“It was a big change mentally to both give up the decision-making and to give up control of the business office,” he says, “but that was at the time of a lot of Medicare changes and other insurance changes in the marketplace. It’s hard for a small practice to keep up with all that stuff.”
At the time, Wilson’s group was also at a point where holding on to internal billing and collecting would have required heavy technology spending, adding to outsourcing’s value proposition.
“We had spent $100,000 in computers and software several years ago, and we were getting to the point where we were having to replace those,” he says. The group, which pays Per-Se between 7 percent and 12 percent on collections, also benefits from the outsourcing company’s expertise on negotiating contracts and new business ventures. With several hundred other radiologists on their plan, the company keeps Wilson’s group updated on new laws, regulations and liability issues that can be a challenge for a small shop to follow, says Wilson. Limited outsourcing works
Larger groups sometimes go the full outsourcing route, but “that’s not very common,” says Carr. Core Physician Services, whose billing office serves 90 physicians and other providers near Exeter, N.H., wanted an outsourcing solution to get it through a major new IT upgrade. The group needed to off-load existing work while its employees learned a new billing system and increased staff from 18 to 25 employees, says Diane Alburn, director of revenue development for the 27-location multispecialty practice owned by Exeter Health Resources.
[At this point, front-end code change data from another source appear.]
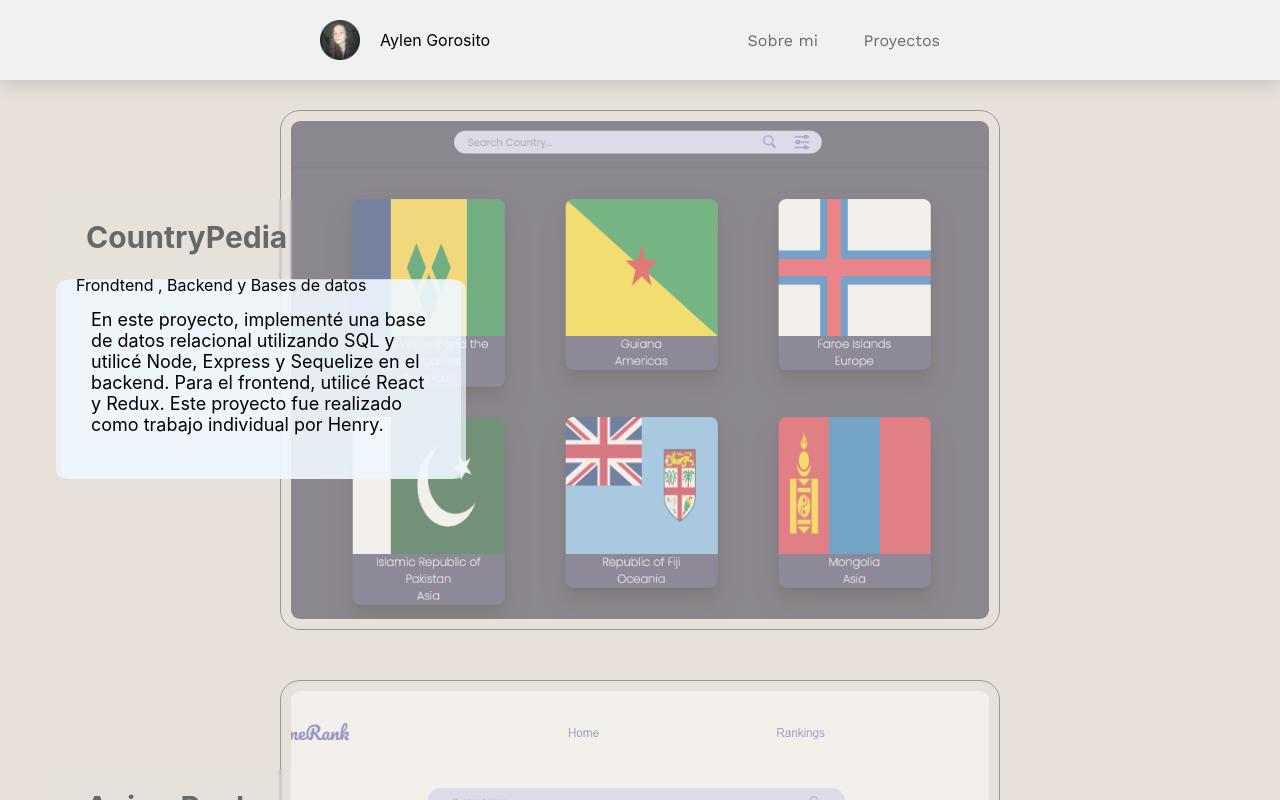
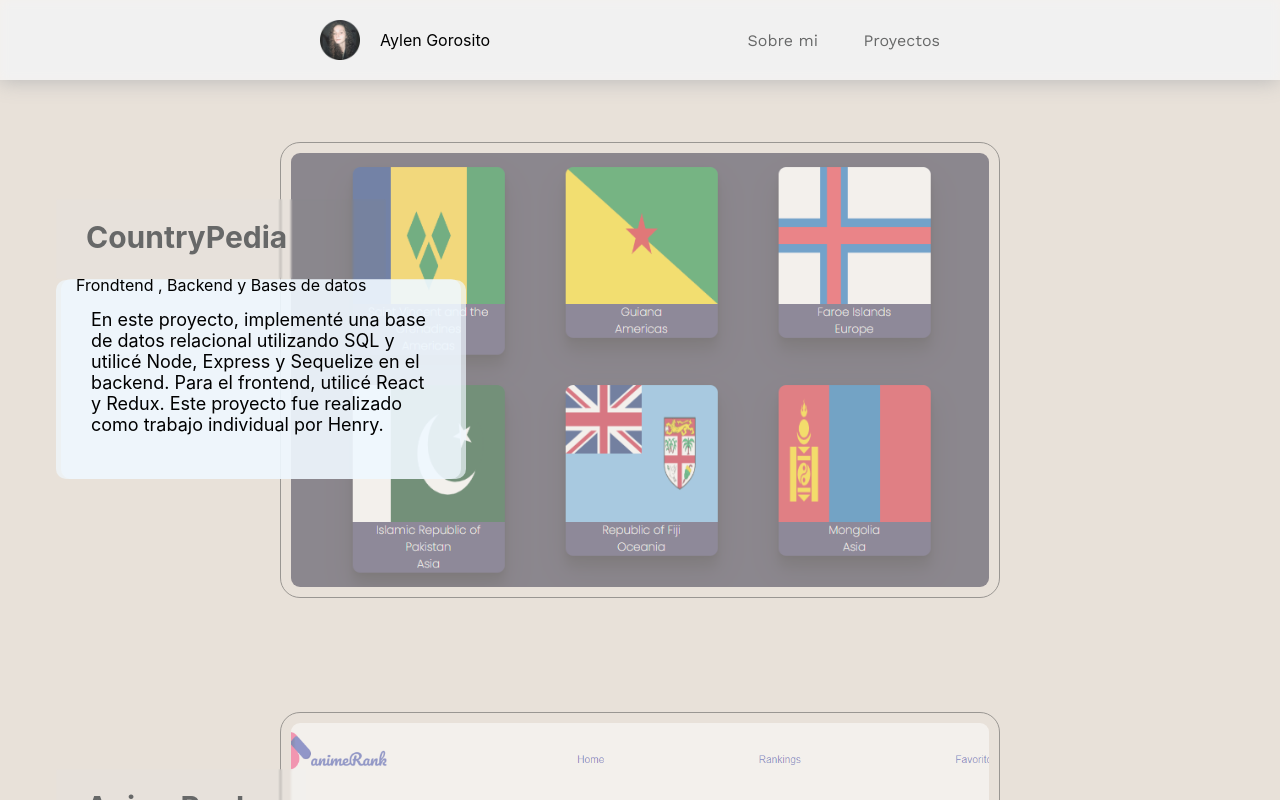
Before and after one commit to AylenGorosito313/portfolio, a React (Vite) app: page /proyects in a window 1280 px wide. Shown: the top 800 px of the page. Built offline with nearby package versions, Linux system fonts and the light colour scheme.

Commit message:
Update Proyects.css

```diff
--- a/src/pages/proyects/Proyects.css
+++ b/src/pages/proyects/Proyects.css
@@ -189,17 +189,7 @@
 
   align-items: center;
 }
-.logo-pedia {
-  position: absolute;
-  height: 65vh;
-  width: 90vh;
-  box-sizing: border-box;
-  border: rgb(77, 77, 77) solid 0.5px;
-  padding: 10px;
-  display: flex;
-  border-radius: 20px;
-  /* filter: blur(1px); */
-}
+
 
 /* ///////////////////////////////////////////////// */
 @media (max-width: 1200px) {
```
When Alburn came aboard four years ago in a transition, “one big question was whether to outsource to a billing company,” she says of a practice whose bills averaged more than 70 days in accounts receivable. “We were going to turn it around then or have to outsource.”
But the physicians at Core were reluctant to relinquish that much responsibility for their reputation to a company that might not be as careful about collecting practices, so a full business office outsourcing deal was out of the question.
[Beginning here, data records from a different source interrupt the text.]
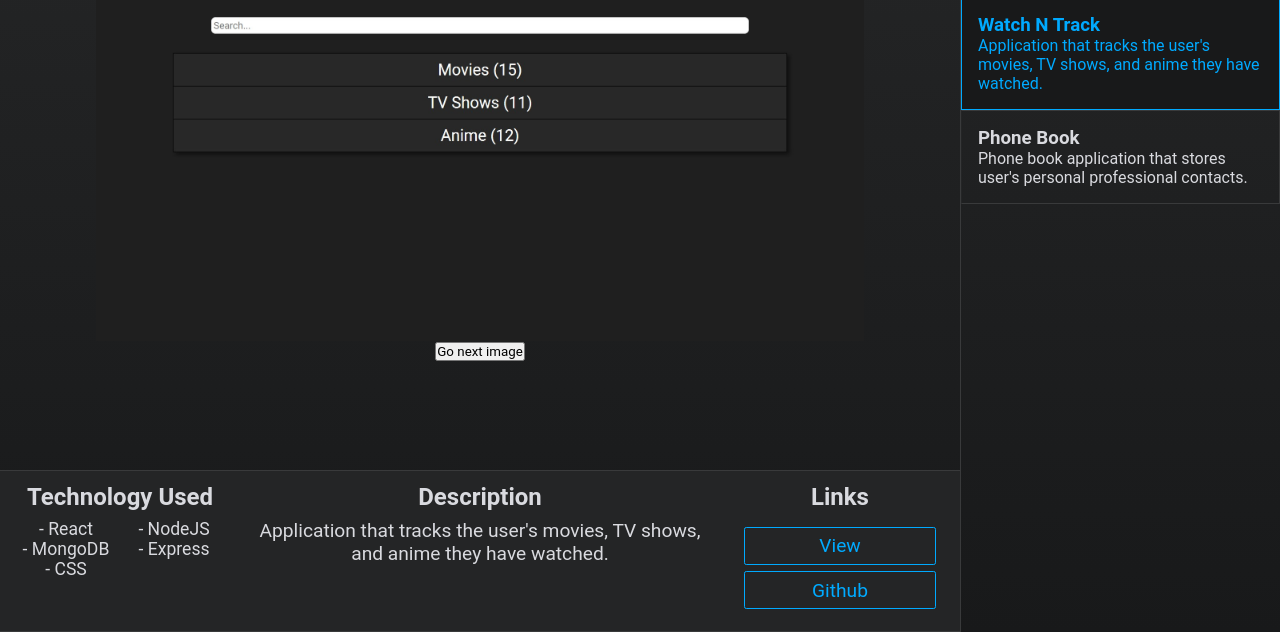
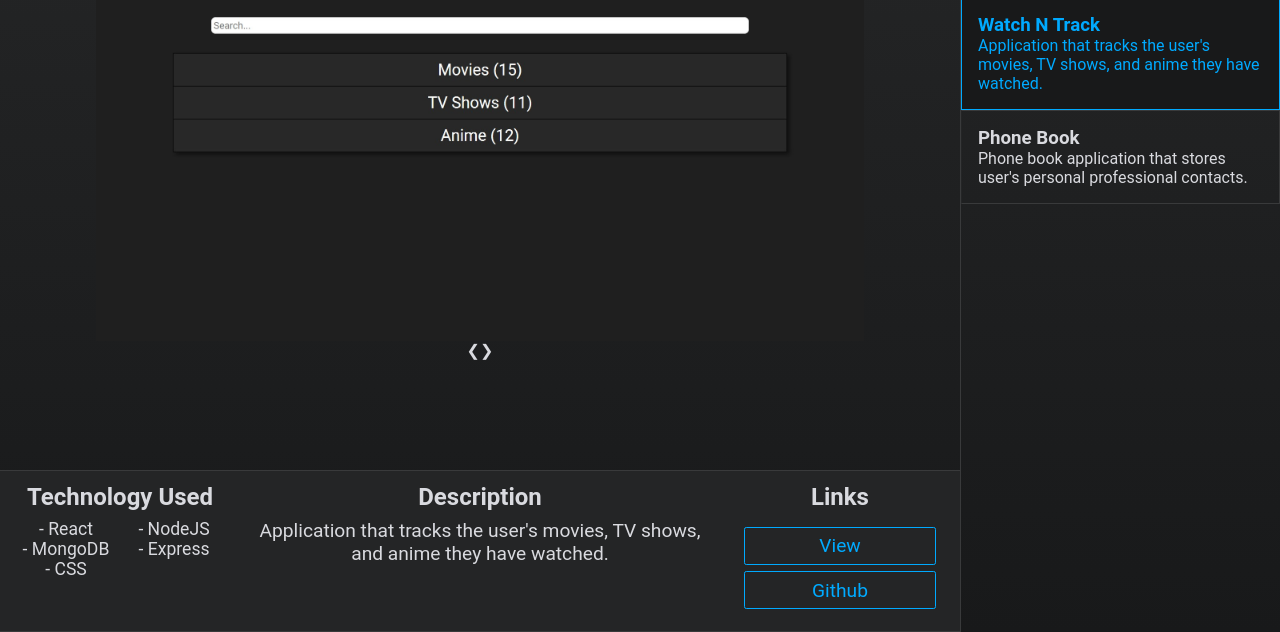
Before and after one commit to CBurnJohnson/Portfolio, a Gatsby site: page /projects in a window 1280 px wide. Shown: the part 168-800 px from the top of the page. Built offline with nearby package versions, Linux system fonts and the light colour scheme; Gatsby itself is replaced by a stand-in of ours.

Commit message:
prev image button

```diff
--- a/src/components/projects/ProjectSlideshow.js
+++ b/src/components/projects/ProjectSlideshow.js
@@ -15,7 +15,7 @@ const ProjectSlideshow = () => {
         setIndex(0);
     }, activeProject);
 
-    const onClick = () => {
+    const nextImage = () => {
         if (index < images.length - 1) {
             setIndex(index + 1);
         } else {
@@ -23,10 +23,19 @@ const ProjectSlideshow = () => {
         }
     };
 
+    const prevImage = () => {
+        if (index === 0) {
+            setIndex(images.length - 1);
+        } else {
+            setIndex(index - 1);
+        }
+    };
+
     return (
         <>
             <Image alt='Active Project' filename={images[index]} />
-            <button onClick={onClick}>Go next image</button>
+            <a onClick={prevImage}>&#10094;</a>
+            <a onClick={nextImage}>&#10095;</a>
         </>
     );
 };
```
“The primary reason we didn’t do that is our physicians want some control over what’s being done with their patients,” she says. “They feel like there are incentives in a lot of these outsourcing companies that don’t work for us.”
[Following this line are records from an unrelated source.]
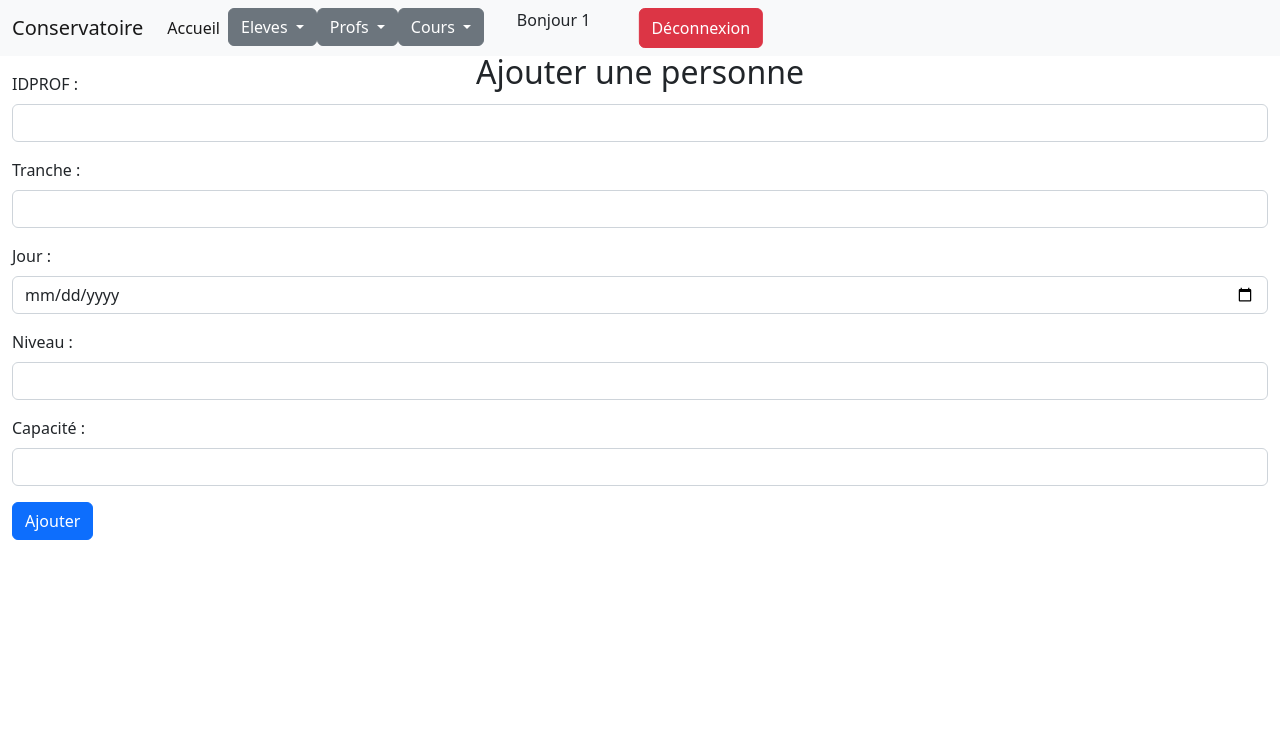
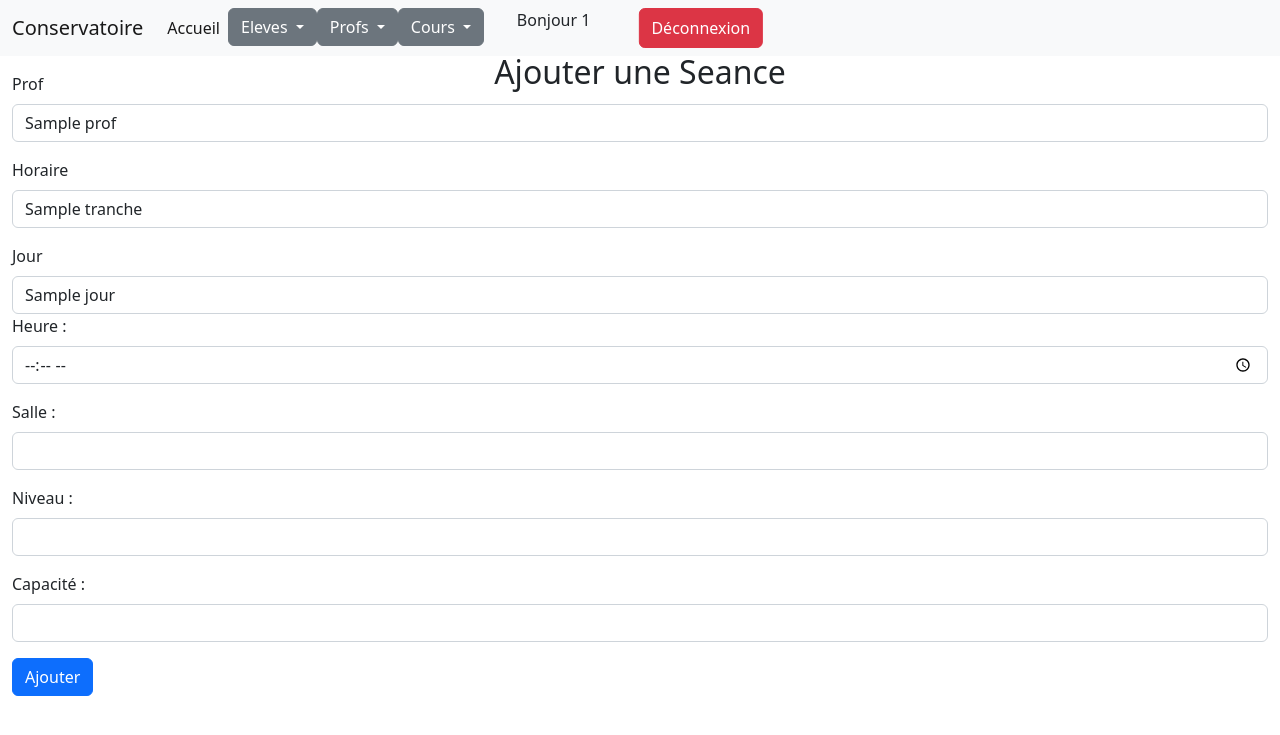
Before and after one commit to MicleaChristian/ConservatoirePHP, a PHP site: template Vues/ajoutercours.php in a window 1280 px wide. Shown: the top 735 px of the page. Run offline with PHP 8.4, Linux system fonts and the light colour scheme; the visitor is signed in with stand-in values (Sample User, id 1); the template is opened without the code that fills it: most values are stand-ins (such as "Sample title", 1, 10 or a date in 2020).

Commit message:
Avancée sur le form pour créer un cours
création de dropdowns permettant de récupérer le nom des profs et des horaires

```diff
--- a/Controleurs/login_controller.php
+++ b/Controleurs/login_controller.php
@@ -25,7 +25,6 @@ class LoginController
 
     public function logout()
     {
-        session_start();
         session_unset();
         session_destroy();
 
--- a/Vues/ajoutercours.php
+++ b/Vues/ajoutercours.php
@@ -21,19 +21,51 @@ MonPdo::checkSessionAndRedirect();
 
 
     <div class="container-fluid position-relative mt-3">
-    <h2 class="position-absolute top-0 start-50 translate-middle">Ajouter une personne</h2>
-    <form action="index.php?uc=personne&action=ajouter" method="POST">
-        <div class="mb-3">
-            <label for="idprof" class="form-label">IDPROF :</label>
-            <input type="surname" class="form-control" id="idprof" name="idprof" required>
+        <h2 class="position-absolute top-0 start-50 translate-middle">Ajouter une Seance</h2>
+        <form action="index.php?uc=seance&action=ajouter" method="POST">
+            <div class="row mt-3">
+                <div class="col">
+                    <label for="nom" class="form-label">Prof</label>
+                    <select class="form-control" id="nom" name="nom">
+                        <?php foreach ($profs as $prof): ?>
+                            <option value="<?php echo $prof["nom"]; ?>">
+                                <?php echo $prof["nom"]; ?>
+                            </option>
+                        <?php endforeach; ?>
+                    </select>
+                </div>
+            </div>
+            <div class="row mt-3">
+                <div class="col">
+                    <label for="tranche" class="form-label">Horaire</label>
+                    <select class="form-control" id="tranche" name="tranche">
+                        <?php foreach ($heures as $heure): ?>
+                            <option value="<?php echo $heure["tranche"]; ?>">
+                                <?php echo $heure["tranche"]; ?>
+                            </option>
+                        <?php endforeach; ?>
+                    </select>
+                </div>
+            </div>
+            <div class="row mt-3">
+                <div class="col">
+                    <label for="jour" class="form-label">Jour</label>
+                    <select class="form-control" id="jour" name="jour">
+                        <?php foreach ($jours as $jour): ?>
+                            <option value="<?php echo $jour["jour"]; ?>">
+                                <?php echo $jour["jour"]; ?>
+                            </option>
+                        <?php endforeach; ?>
+                    </select>
+                </div>
             </div>
             <div class="mb-3">
-            <label for="tranche" class="form-label">Tranche :</label>
-            <input type="name" class="form-control" id="tranche" name="tranche" required>
+                <label for="heure" class="form-label">Heure :</label>
+                <input type="time" class="form-control" id="heure" name="heure" required>
             </div>
             <div class="mb-3">
-            <label for="jour" class="form-label">Jour :</label>
-            <input type="date" class="form-control" id="jour" name="jour" required>
+                <label for="salle" class="form-label">Salle :</label>
+                <input type="text" class="form-control" id="salle" name="salle" required>
             </div>
             <div class="mb-3">
                 <label for="niveau" class="form-label">Niveau :</label>
@@ -47,4 +79,5 @@ MonPdo::checkSessionAndRedirect();
         </form>
     </div>
 </body>
+
 </html>
```
Also changed, not shown: Controleurs/controleurAdmin.php (+7 -6 lines), Controleurs/controleurCours.php (+17 -13 lines), Controleurs/controleurEleve.php (+20 -26 lines), Modeles/cours.class.php (+10 -10 lines), Modeles/heure.class.php (added, +31 -0 lines), Modeles/jour.class.php (added, +31 -0 lines), Modeles/personne.class.php (+1 -50 lines), Modeles/prof.class.php (+9 -0 lines). Lines whose indentation alone changed are shown as unchanged.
All of Core’s billing office staff is on straight salary.
Alburn was able to devise a plan that combined what she says is the best of both worlds—it would help Core keep its billing and collections office in-house while getting some breathing room to adjust to a new system. To allow her staff to become familiar with the new billing system that was transitioned from IDX Systems Corp. to NextGen Healthcare Information Systems, Alburn decided to outsource about $4 million in accounts receivable under the IDX system to a group of collection companies.
“It was either double our staff to have them working in two different systems or find another way to do it,” she says. “We didn’t have the staff to work the old bills because the volume was so big.”
She considers the experiment a success, because from the time the new system was implemented in June 2003, Core has been able to cut its AR days down from 70 to 29. “Our costs are pretty much in line too,” she says. Alburn attributes that success largely to the hybrid outsourcing arrangement, which has now been discontinued, except for the few accounts that have been classified as bad debt.
Alburn says the successful conversion allowed the office to maintain good morale at a time when pressures to collect quickly are growing. “We’ve had to get creative with collecting,” she says. “People have more out-of-pocket costs these days,” which creates a potential trap for timely collections. “We’re tight on expecting that balance up-front.”Philip Betbeze is finance editor with
HealthLeaders. He can be reached at firstname.lastname@example.org